WORK ITEM
A complete answer lists every line of the material where the string "none" occurs.
* * * * * * *
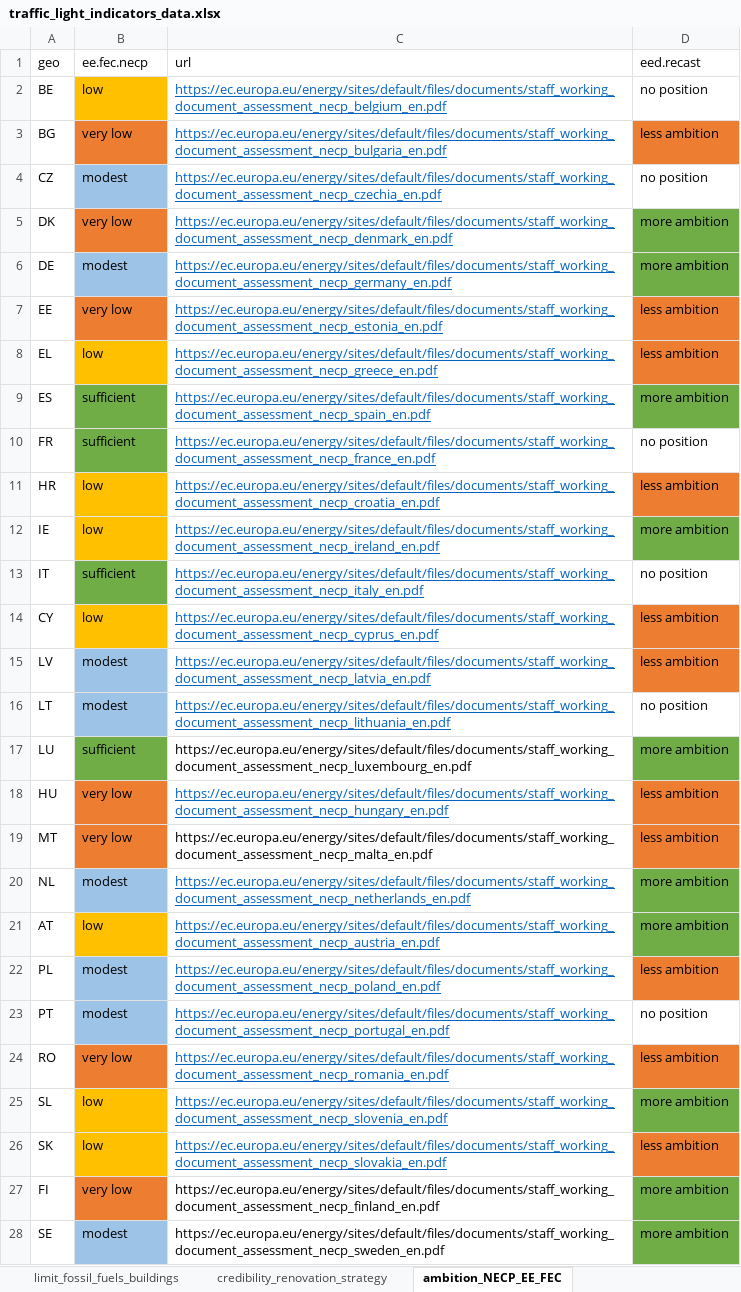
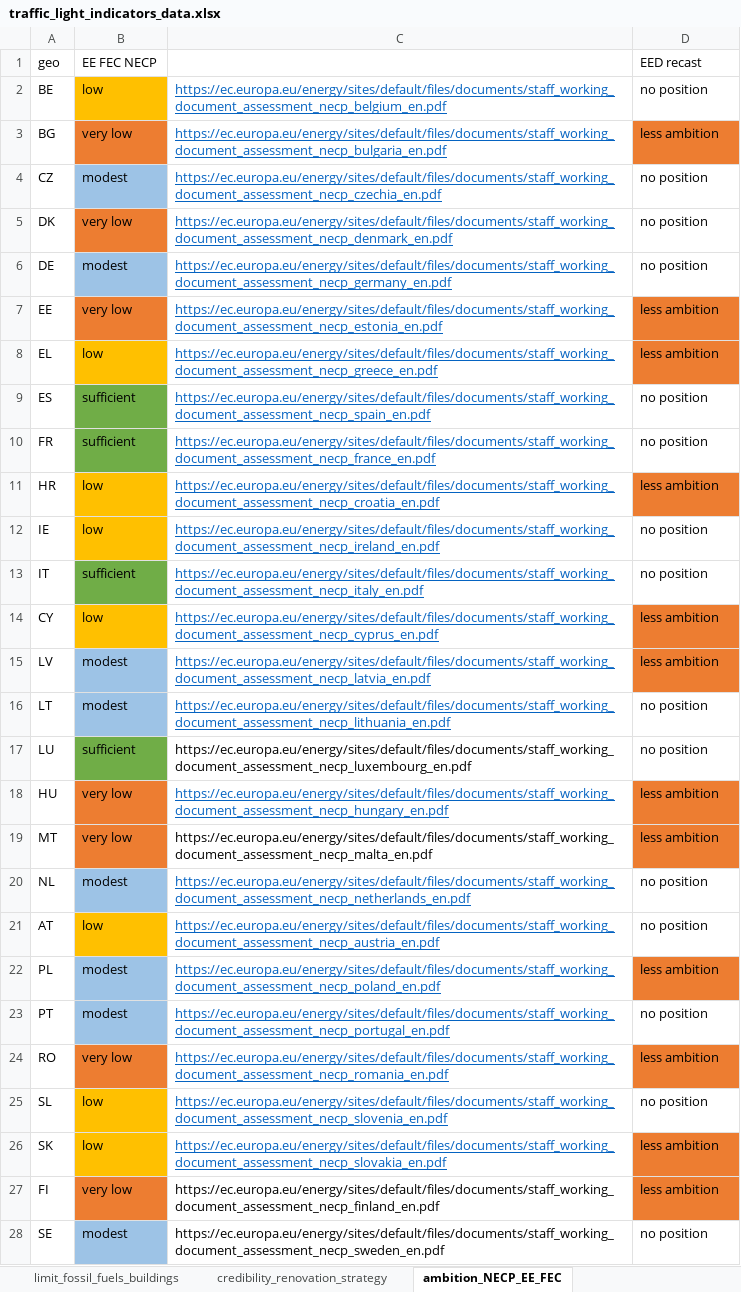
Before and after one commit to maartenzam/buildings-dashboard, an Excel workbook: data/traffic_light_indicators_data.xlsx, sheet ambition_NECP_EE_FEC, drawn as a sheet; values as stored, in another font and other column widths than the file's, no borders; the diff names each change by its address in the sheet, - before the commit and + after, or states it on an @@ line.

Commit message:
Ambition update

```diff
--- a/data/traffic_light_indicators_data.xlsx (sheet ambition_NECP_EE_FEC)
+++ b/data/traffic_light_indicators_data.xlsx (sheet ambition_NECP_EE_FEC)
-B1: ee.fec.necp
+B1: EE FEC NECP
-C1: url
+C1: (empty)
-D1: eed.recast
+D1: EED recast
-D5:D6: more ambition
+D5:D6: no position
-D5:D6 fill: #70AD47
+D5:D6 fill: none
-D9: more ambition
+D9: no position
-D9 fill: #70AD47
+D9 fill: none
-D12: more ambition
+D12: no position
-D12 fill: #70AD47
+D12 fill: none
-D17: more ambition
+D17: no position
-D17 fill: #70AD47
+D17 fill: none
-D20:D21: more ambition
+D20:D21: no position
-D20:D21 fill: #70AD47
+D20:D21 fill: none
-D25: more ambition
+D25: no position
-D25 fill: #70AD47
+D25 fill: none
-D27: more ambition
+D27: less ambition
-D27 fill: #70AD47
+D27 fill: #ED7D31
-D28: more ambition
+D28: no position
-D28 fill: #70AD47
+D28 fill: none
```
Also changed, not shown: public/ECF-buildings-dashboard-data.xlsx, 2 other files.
* * * * * * *
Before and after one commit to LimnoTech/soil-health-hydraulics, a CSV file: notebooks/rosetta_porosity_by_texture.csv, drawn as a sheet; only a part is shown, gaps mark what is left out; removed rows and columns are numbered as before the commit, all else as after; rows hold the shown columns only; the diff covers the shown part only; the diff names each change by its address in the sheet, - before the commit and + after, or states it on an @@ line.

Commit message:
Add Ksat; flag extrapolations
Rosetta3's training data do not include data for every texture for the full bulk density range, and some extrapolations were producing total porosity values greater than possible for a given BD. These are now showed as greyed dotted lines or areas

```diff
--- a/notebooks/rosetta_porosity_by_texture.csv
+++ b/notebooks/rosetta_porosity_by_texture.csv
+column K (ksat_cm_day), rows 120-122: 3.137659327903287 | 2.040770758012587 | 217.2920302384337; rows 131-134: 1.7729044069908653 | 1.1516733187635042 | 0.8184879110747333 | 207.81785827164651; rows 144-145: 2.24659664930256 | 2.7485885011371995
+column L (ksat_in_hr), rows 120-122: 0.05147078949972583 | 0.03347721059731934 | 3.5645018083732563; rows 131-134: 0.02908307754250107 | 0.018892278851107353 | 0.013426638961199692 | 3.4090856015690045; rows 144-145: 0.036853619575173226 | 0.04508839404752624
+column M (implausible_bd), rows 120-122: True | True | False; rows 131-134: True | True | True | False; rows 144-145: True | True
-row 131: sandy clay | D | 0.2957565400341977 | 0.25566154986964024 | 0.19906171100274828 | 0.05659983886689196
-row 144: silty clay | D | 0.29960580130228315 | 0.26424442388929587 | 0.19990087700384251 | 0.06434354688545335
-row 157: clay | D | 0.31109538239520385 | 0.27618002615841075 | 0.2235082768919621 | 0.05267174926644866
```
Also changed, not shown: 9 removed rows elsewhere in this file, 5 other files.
* * * * * * *
ANSWER SPACE
+D5:D6 fill: none
+D9 fill: none
+D12 fill: none
+D17 fill: none
+D20:D21 fill: none
+D25 fill: none
+D28 fill: none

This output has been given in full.